▸ **THE PROBLEM**:
Please copy each line in the records below that contains the string "asdasdasd".

INPUT MATERIAL Block Start

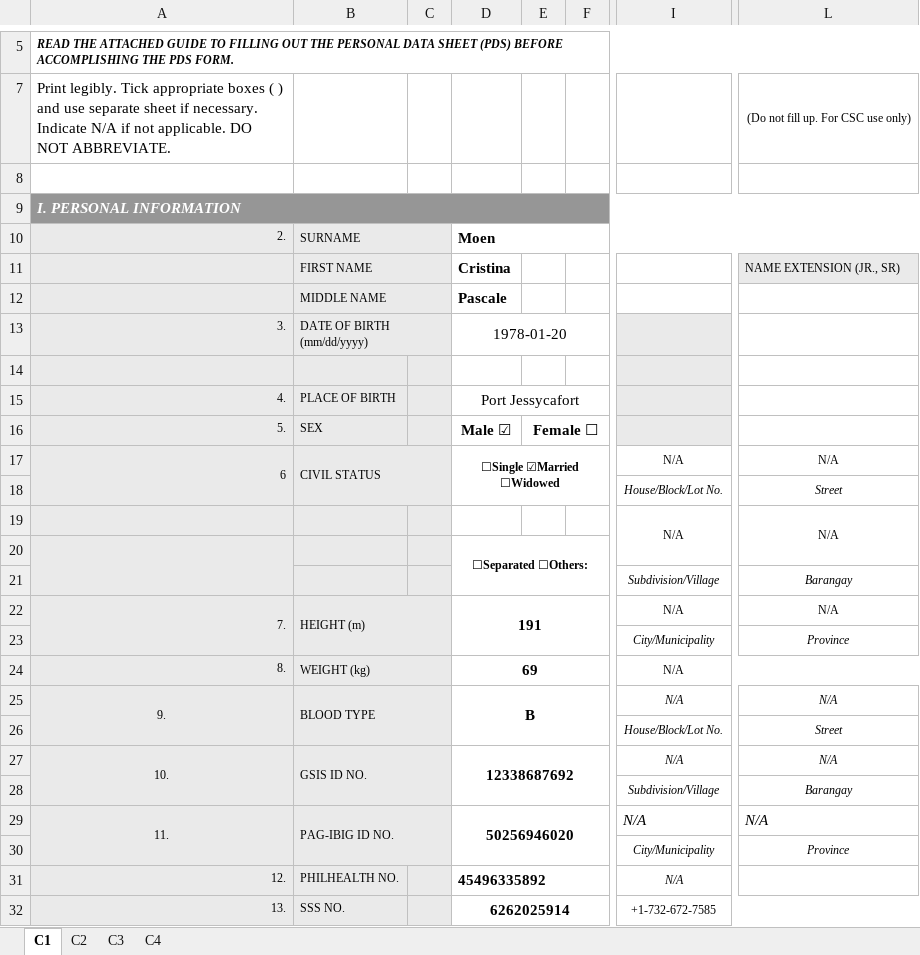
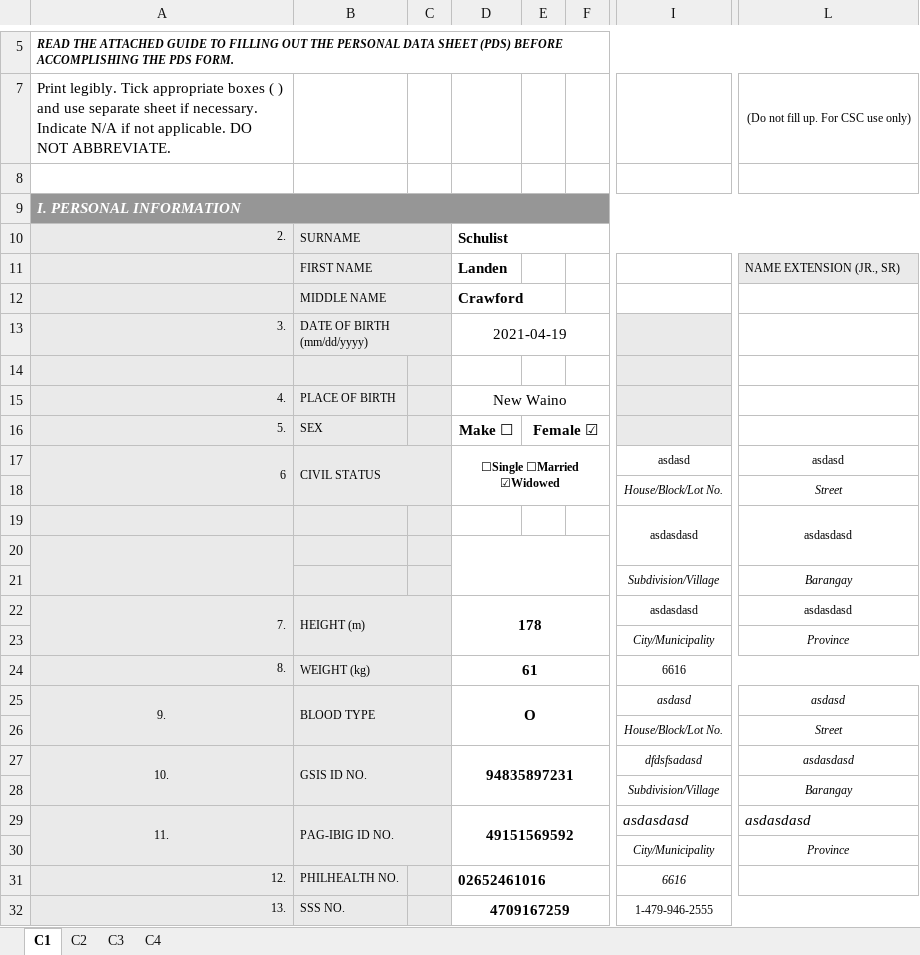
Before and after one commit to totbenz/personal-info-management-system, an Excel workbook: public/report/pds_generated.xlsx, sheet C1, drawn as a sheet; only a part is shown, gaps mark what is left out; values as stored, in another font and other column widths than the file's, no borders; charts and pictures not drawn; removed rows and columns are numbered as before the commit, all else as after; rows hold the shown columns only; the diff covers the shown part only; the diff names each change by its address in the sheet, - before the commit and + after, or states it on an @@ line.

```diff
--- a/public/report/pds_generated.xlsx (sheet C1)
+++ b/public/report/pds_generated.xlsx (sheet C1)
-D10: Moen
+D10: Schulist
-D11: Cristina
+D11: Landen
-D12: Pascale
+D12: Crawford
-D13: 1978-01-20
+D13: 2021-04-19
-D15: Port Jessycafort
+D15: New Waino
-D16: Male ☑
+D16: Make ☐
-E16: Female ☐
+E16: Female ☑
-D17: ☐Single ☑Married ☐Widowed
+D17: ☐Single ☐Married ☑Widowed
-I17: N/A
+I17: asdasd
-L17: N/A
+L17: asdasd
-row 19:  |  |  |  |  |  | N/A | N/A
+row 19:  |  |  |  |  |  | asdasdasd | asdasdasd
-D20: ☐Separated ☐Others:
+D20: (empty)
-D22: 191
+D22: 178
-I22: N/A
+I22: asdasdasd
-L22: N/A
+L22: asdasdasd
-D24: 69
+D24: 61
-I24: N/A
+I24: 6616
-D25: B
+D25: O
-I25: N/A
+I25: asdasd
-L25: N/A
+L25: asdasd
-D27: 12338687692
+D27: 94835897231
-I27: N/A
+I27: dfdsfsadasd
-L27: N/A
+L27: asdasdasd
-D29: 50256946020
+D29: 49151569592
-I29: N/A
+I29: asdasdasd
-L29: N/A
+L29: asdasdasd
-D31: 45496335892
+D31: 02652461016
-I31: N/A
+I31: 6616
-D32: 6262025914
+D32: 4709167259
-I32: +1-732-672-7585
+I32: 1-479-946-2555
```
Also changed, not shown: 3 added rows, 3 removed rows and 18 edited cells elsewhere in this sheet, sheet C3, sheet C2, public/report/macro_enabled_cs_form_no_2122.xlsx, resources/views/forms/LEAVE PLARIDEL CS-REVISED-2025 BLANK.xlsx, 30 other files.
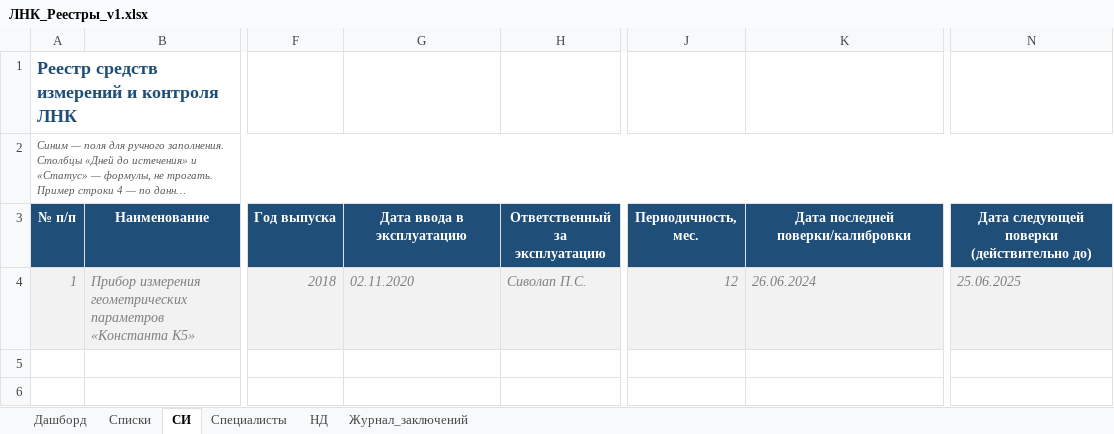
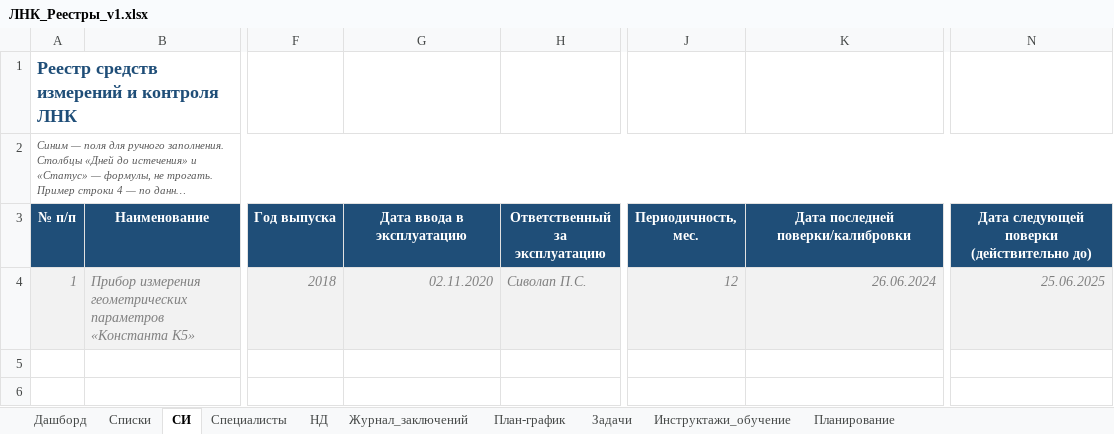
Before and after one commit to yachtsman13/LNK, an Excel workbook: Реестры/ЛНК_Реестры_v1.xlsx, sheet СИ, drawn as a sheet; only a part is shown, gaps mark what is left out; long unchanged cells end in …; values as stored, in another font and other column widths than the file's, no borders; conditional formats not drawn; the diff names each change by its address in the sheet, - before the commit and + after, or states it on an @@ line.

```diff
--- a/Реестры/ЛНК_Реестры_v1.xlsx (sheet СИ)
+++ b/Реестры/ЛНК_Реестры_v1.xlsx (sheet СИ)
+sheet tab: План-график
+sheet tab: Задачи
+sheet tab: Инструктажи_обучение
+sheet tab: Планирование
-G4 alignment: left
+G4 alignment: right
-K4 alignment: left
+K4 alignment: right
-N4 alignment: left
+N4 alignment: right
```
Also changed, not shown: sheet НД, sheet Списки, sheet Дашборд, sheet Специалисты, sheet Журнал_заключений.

INPUT MATERIAL Block End

▸ **ANSWER BELOW**:
+row 19:  |  |  |  |  |  | asdasdasd | asdasdasd
+I22: asdasdasd
+L22: asdasdasd
+L27: asdasdasd
+I29: asdasdasd
+L29: asdasdasd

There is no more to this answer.